However more times than not, Project Change Coordinators are challenged by a level of commitment that can sometimes appear apathetic, coercive or misleading. This quietly administered adversity may be from managers, who are resisting change, or service professionals who are resisting change, no matter how big or small that resistance may be. Emotional responses that are not conducive to the proposed change tend to demonstrate varying levels of personal commitment to the change as well as to personal
So, how can an already fully service committed workforce also be persuaded to fully commit to the change project?
One of the areas of full commitment is payday. All employees are fully committed to receiving wages for services rendered. The employees wage has agreed terms and conditions and so far those terms and conditions may not have included processing a change.
This does not mean that the employee, irrespective of their status within the organisation, is not required to fulfill their obligations to the wellbeing of the company by supporting, helping to facilitate and actioning change. But what it does mean is that the added workload, for the tactical response group in particular, will be far greater than for a management group, should that management group be top down delegators as opposed to hands on doers. In this way the political dynamics of the organisation will play a big part in whether or not the proposed change is going to be processed within the desired time frame and with the desired
result. This always reflects an imbalance in the levels of commitment between groups. This imbalance nearly always creates communication barriers. Therefore the key to increasing levels of commitment in a workforce that is already fully committed to their service level is human communication.
Communication that builds trust between the organisational service groups is advised. Trust development must begin with the
proponents of the change project sharing their vision with all employees in the clearest and most transparent way possible.
The important element to remember, when building trust relationships during change, is that the process of change is not perfect. Individual histories of trust experiences will influence an employee’s ability to fully commit to change objectives. Personalities interpret communications in unique ways and perspective plays a big part in how employees view their role in the facilitation and actioning of the change process. Consequently, be prepared for emotional responses, that will need to be considered in the project planning of trust development, if you want to be successful in furthering trust relationships, in a workplace that may already have strong trust relationships in place. For trust is a firm belief that something can be relied upon . Individual perceptions of the meaning of change produce all kinds of emotional pro-actions and responses. So the key question to ask yourself when developing a change management, trust development communication program in order to facilitate commitment to the change project is:-
“how can I be confident that the expectations of this change project will be reliable, dependable and obliging for all concerned”.
Kevin Dwyer of The Change Factory had this to offer:-
“Building trust by communicating early and often, establishing standards of performance as part of the change program; training, coaching and counseling people to enable them to execute to the standards of performance, and setting a low tolerance

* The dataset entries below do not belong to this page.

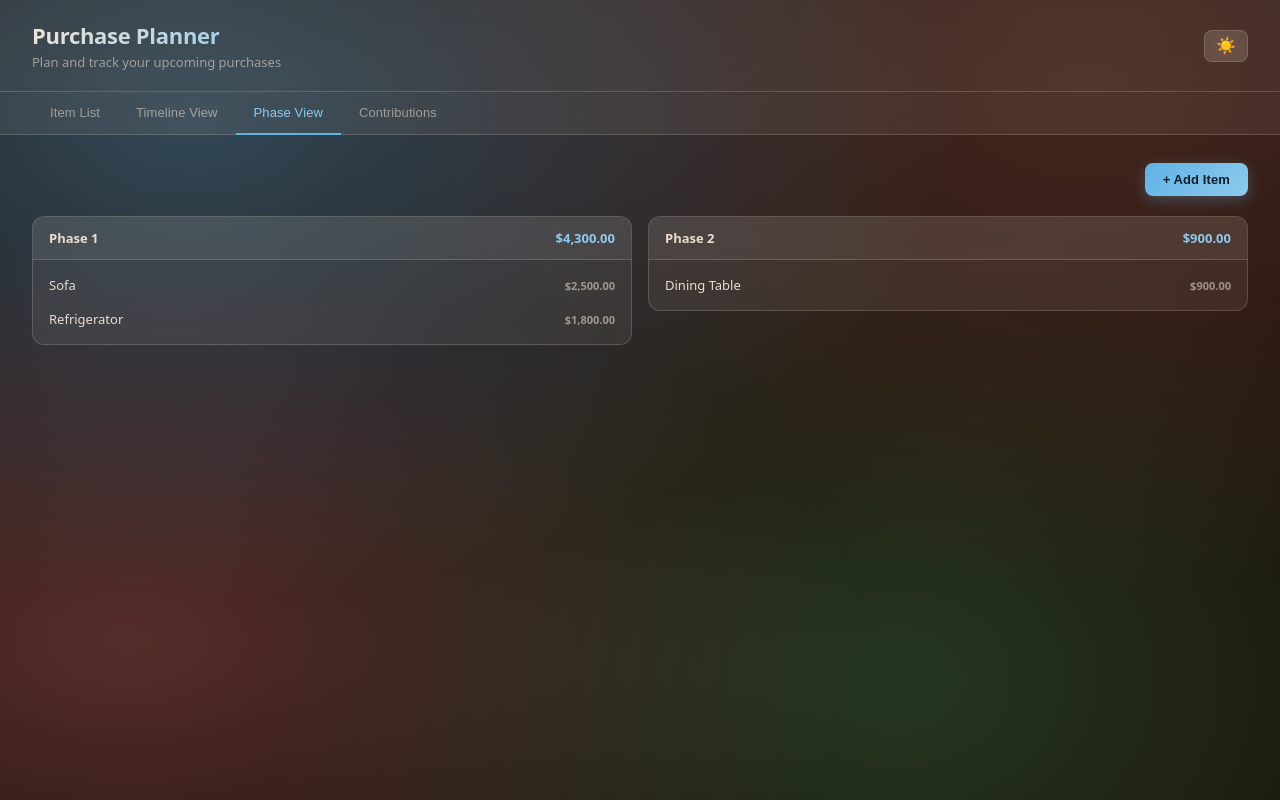
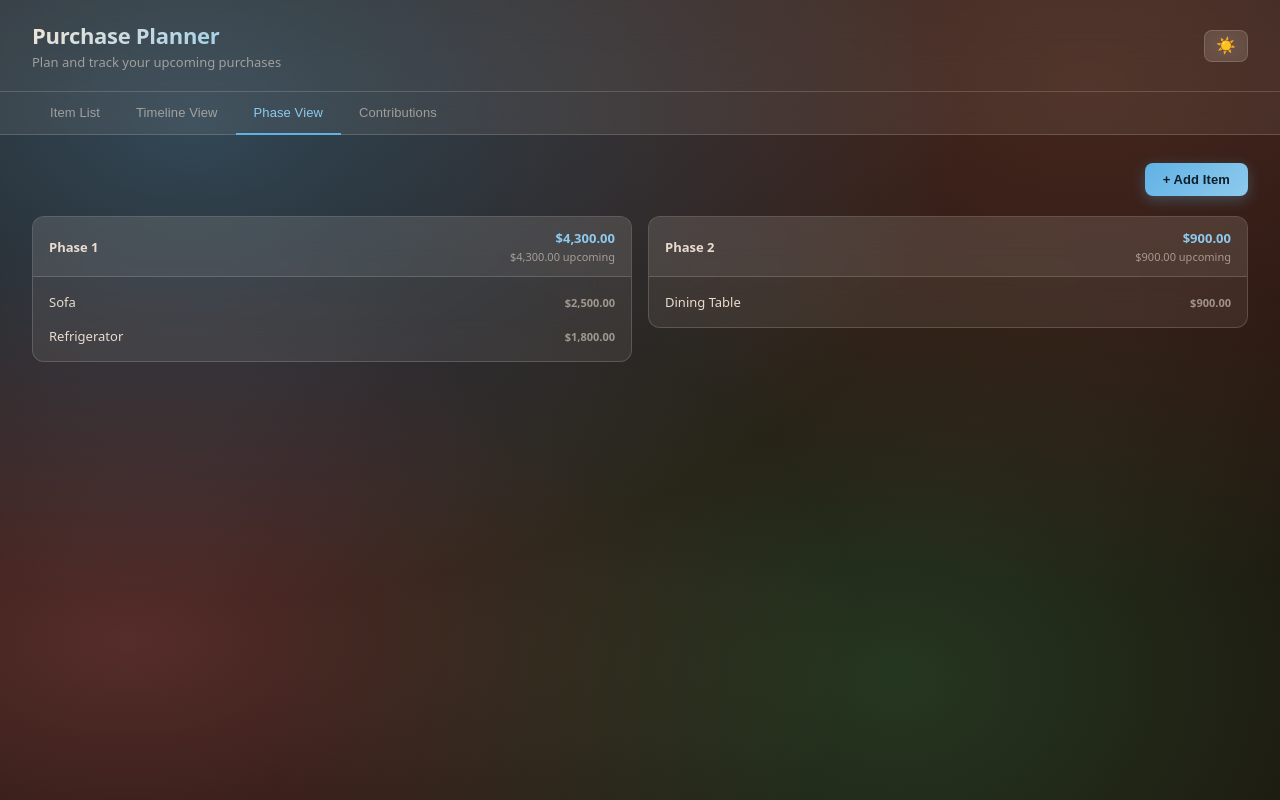
Before and after one commit to aziziazfar/purchase-planner, a React (Vite) app: page / in a window 1280 px wide. Both pictures are taken after a click on the button "Phase View". Built offline with nearby package versions, Linux system fonts and the light colour scheme.

Commit message:
feat: add upcoming amount label in PhaseView and TimelineView

```diff
--- a/src/App.css
+++ b/src/App.css
@@ -383,6 +383,12 @@
   font-size: 12px;
   color: var(--accent-hover);
   font-weight: 600;
+}
+
+.month-upcoming {
+  font-size: 11px;
+  color: var(--text-muted);
+  font-weight: 500;
 }
 
 .timeline-items-row td {
@@ -884,10 +890,23 @@
   color: var(--text);
 }
 
+.phase-column-amounts {
+  display: flex;
+  flex-direction: column;
+  align-items: flex-end;
+  gap: 2px;
+}
+
 .phase-column-total {
   font-size: 13px;
   font-weight: 700;
   color: var(--accent-hover);
+}
+
+.phase-column-upcoming {
+  font-size: 11px;
+  color: var(--text-muted);
+  font-weight: 500;
 }
 
 .phase-item-list {
--- a/src/components/PhaseView.jsx
+++ b/src/components/PhaseView.jsx
@@ -30,7 +30,12 @@ export default function PhaseView({ items, onAdd }) {
               <div key={phase} className="phase-column">
                 <div className="phase-column-header">
                   <span className="phase-column-title">Phase {phase}</span>
-                  <span className="phase-column-total">{formatPrice(total)}</span>
+                  <div className="phase-column-amounts">
+                    <span className="phase-column-total">{formatPrice(total)}</span>
+                    <span className="phase-column-upcoming">
+                      {formatPrice(phaseItems.filter((i) => !i.purchased).reduce((s, i) => s + (i.price || 0), 0))} upcoming
+                    </span>
+                  </div>
                 </div>
                 <ul className="phase-item-list">
                   {phaseItems.map((item) => (
--- a/src/components/TimelineTable.jsx
+++ b/src/components/TimelineTable.jsx
@@ -59,6 +59,9 @@ export default function TimelineTable({ items, onEdit, onDelete, onAdd }) {
                     <span className="month-total">
                       {formatPrice(monthMap[m].reduce((s, i) => s + (i.price || 0), 0))}
                     </span>
+                    <span className="month-upcoming">
+                      {formatPrice(monthMap[m].filter((i) => !i.purchased).reduce((s, i) => s + (i.price || 0), 0))} upcoming
+                    </span>
                   </div>
                 </th>
               ))}
```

level for non-performance will build pride in a job well done, leading to career advancement. This approach has built self sustaining momentum in a Change Program every time I have used it. Many organisations think they do it when
instituting change. However, most organisations do not. Most change programs fail the longevity test.”
Dwyer’s trust development program is founded in the belief that “low tolerance for non-performance is a key element.. (in the building of).. critical mass”.
Mr. Dwyer communicates confidently that the low tolerance expectations of his change program will be reliable, dependable and obliging for all concerned. He further suggests that while a few people may be altruistic about change, the major motivator is “What's In It For Me?" from which he offers the acronym WIIFM.
Under his WIIGM Program, Dwyer suggests 5 reliable, dependable and obliging trust development considerations which are:-
1. low tolerance outcomes for non-performance
2. career advancement and remuneration outcomes as a result of a completed change process
3. personal pride in a job well done as an outcome of the change management process
4. recognition of the employees capability to change, and
5. changed standards of performance.
Kevin Dwyer’s objectives demonstrate a high level of confidence and expectation in the outcomes of his trust development program, that is designed to increase the commitment levels of employees undergoing organisational change. He also records a solid record of achievement using his methods.
For more information about the Change Factory please go to http://www.changefactory.com.au